* Activity
If a line in the entries below includes the string "rendering", copy it out.

>>>>

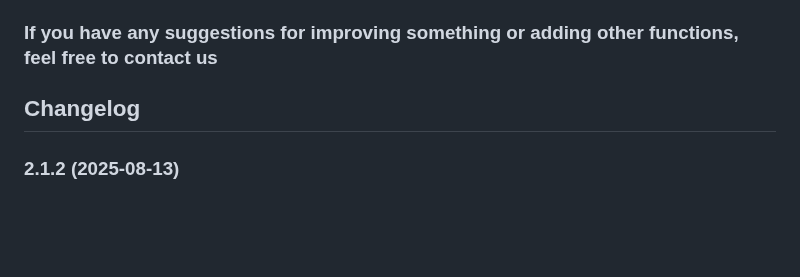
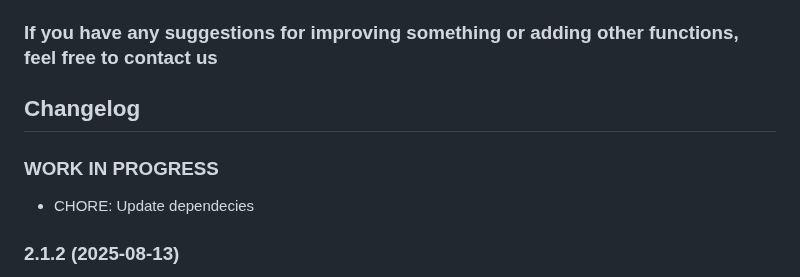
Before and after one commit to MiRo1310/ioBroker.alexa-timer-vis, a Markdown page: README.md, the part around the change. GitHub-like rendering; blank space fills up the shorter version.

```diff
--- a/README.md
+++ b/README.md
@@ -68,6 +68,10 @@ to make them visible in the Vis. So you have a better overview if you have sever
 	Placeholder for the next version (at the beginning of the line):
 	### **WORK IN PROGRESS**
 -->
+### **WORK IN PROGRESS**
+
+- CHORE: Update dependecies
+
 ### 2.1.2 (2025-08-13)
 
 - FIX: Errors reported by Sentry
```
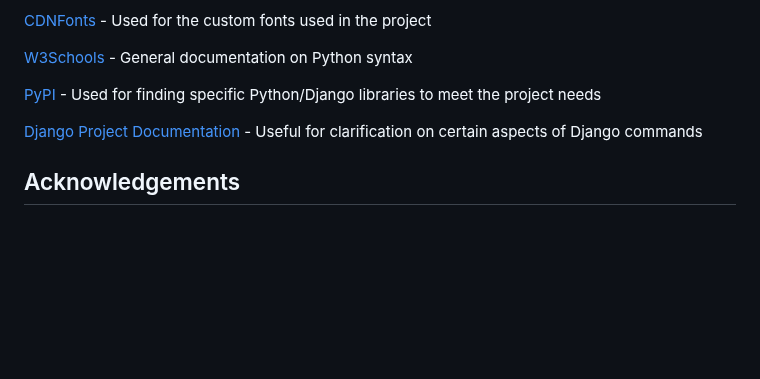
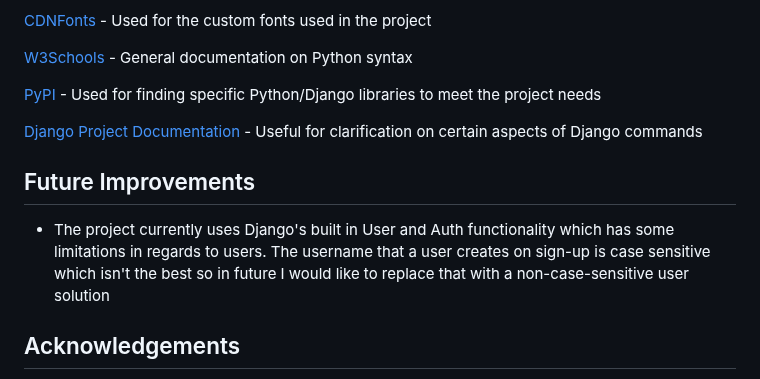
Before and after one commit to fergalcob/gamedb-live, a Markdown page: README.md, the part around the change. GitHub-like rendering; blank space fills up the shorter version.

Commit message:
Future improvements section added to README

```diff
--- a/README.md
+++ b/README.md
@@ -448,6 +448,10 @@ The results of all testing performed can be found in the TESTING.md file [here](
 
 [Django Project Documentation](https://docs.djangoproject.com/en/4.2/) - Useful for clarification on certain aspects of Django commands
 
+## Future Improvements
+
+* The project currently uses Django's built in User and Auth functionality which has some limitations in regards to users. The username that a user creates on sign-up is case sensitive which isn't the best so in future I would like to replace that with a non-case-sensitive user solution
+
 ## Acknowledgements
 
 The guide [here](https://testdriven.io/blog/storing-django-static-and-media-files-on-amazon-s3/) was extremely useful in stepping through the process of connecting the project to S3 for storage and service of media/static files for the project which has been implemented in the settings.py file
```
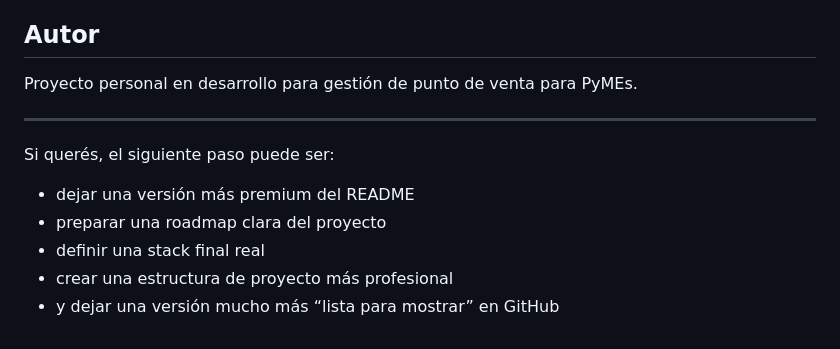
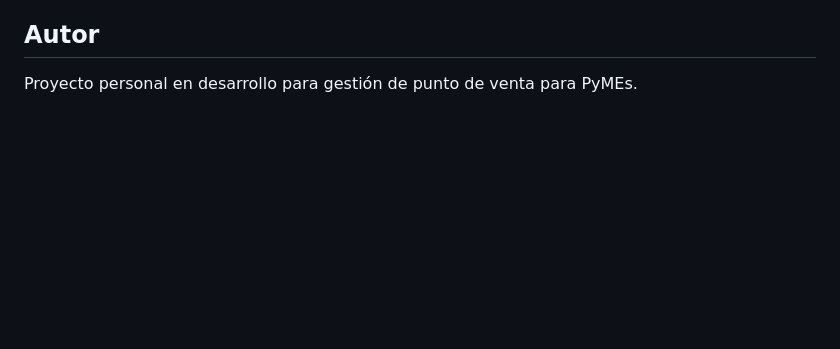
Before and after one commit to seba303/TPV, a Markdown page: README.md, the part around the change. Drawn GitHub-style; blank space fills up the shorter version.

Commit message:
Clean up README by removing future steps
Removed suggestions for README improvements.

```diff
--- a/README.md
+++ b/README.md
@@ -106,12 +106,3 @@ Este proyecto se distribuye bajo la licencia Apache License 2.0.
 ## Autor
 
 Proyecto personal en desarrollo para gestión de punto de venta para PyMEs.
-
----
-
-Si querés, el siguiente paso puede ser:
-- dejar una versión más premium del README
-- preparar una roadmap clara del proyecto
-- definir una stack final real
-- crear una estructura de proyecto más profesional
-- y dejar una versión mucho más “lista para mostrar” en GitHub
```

<<<<

* Task answer
Before and after one commit to MiRo1310/ioBroker.alexa-timer-vis, a Markdown page: README.md, the part around the change. GitHub-like rendering; blank space fills up the shorter version.
Before and after one commit to fergalcob/gamedb-live, a Markdown page: README.md, the part around the change. GitHub-like rendering; blank space fills up the shorter version.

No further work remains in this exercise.